■ **PROBLEM**: Each line of the data below that holds the word "ipynb" is to be reported in full.

Data entries
####################
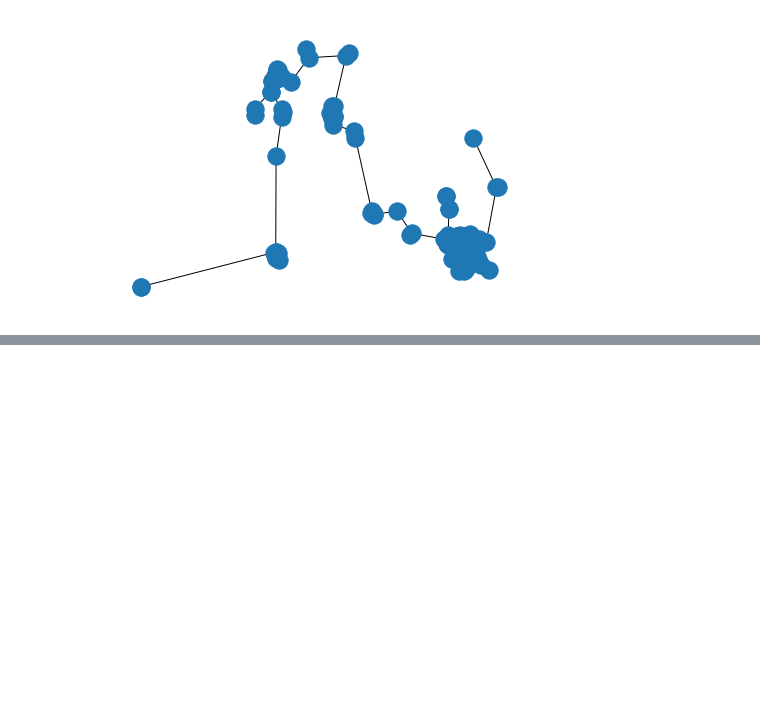
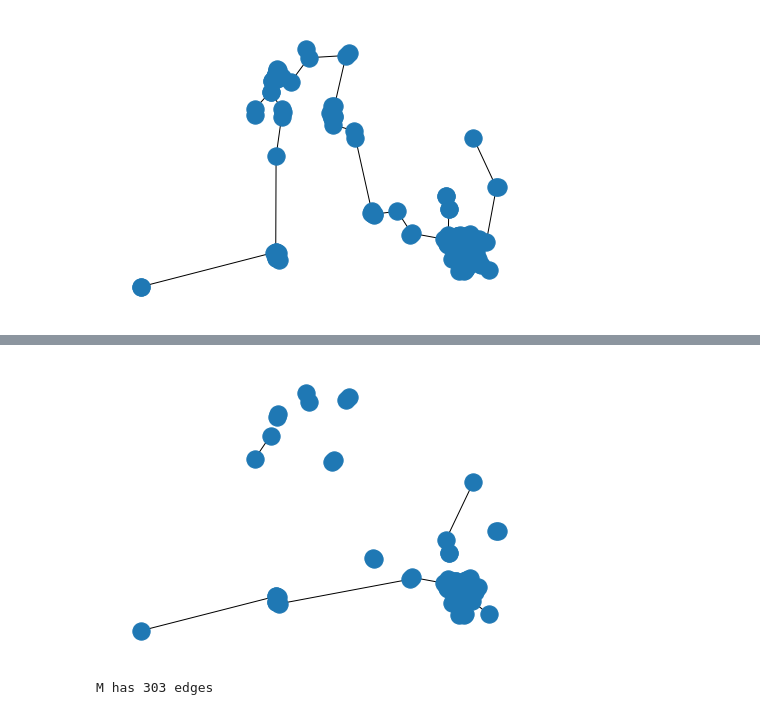
Before and after one commit to nurinarina/WIA2005-moonbucks, a Jupyter notebook: WIA2005Q2.ipynb, the cells around one changed output, grey strips where cells are left out. Saved outputs shown, nothing was run; the diff lists cells and outputs as text; code cells hidden in the pictures; blank space fills up the shorter version.

```diff
--- a/WIA2005Q2.ipynb
+++ b/WIA2005Q2.ipynb
@@ -172,0 +191,17 @@ nx.draw(T, pos=tempNode)
+# %%
+# draw the matching
+nx.draw(G.edge_subgraph(matching),pos=tempNode)
+# %% [output]
+[figure, added]
+# %%
+# create a multigraph with edge_set = (spanning tree edges) + (matching)
+M = nx.MultiGraph()
+
+M.add_nodes_from(range(n))
+
+M.add_edges_from(T.edges())
+M.add_edges_from(matching)
+
+print("M has",M.number_of_edges(),"edges")
+# %% [output]
+M has 303 edges
```
Also changed, not shown: parts of 10 cells of this notebook.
####################
■ **OUTPUT FOR THIS TASK**:
Before and after one commit to nurinarina/WIA2005-moonbucks, a Jupyter notebook: WIA2005Q2.ipynb, the cells around one changed output, grey strips where cells are left out. Saved outputs shown, nothing was run; the diff lists cells and outputs as text; code cells hidden in the pictures; blank space fills up the shorter version.
--- a/WIA2005Q2.ipynb
+++ b/WIA2005Q2.ipynb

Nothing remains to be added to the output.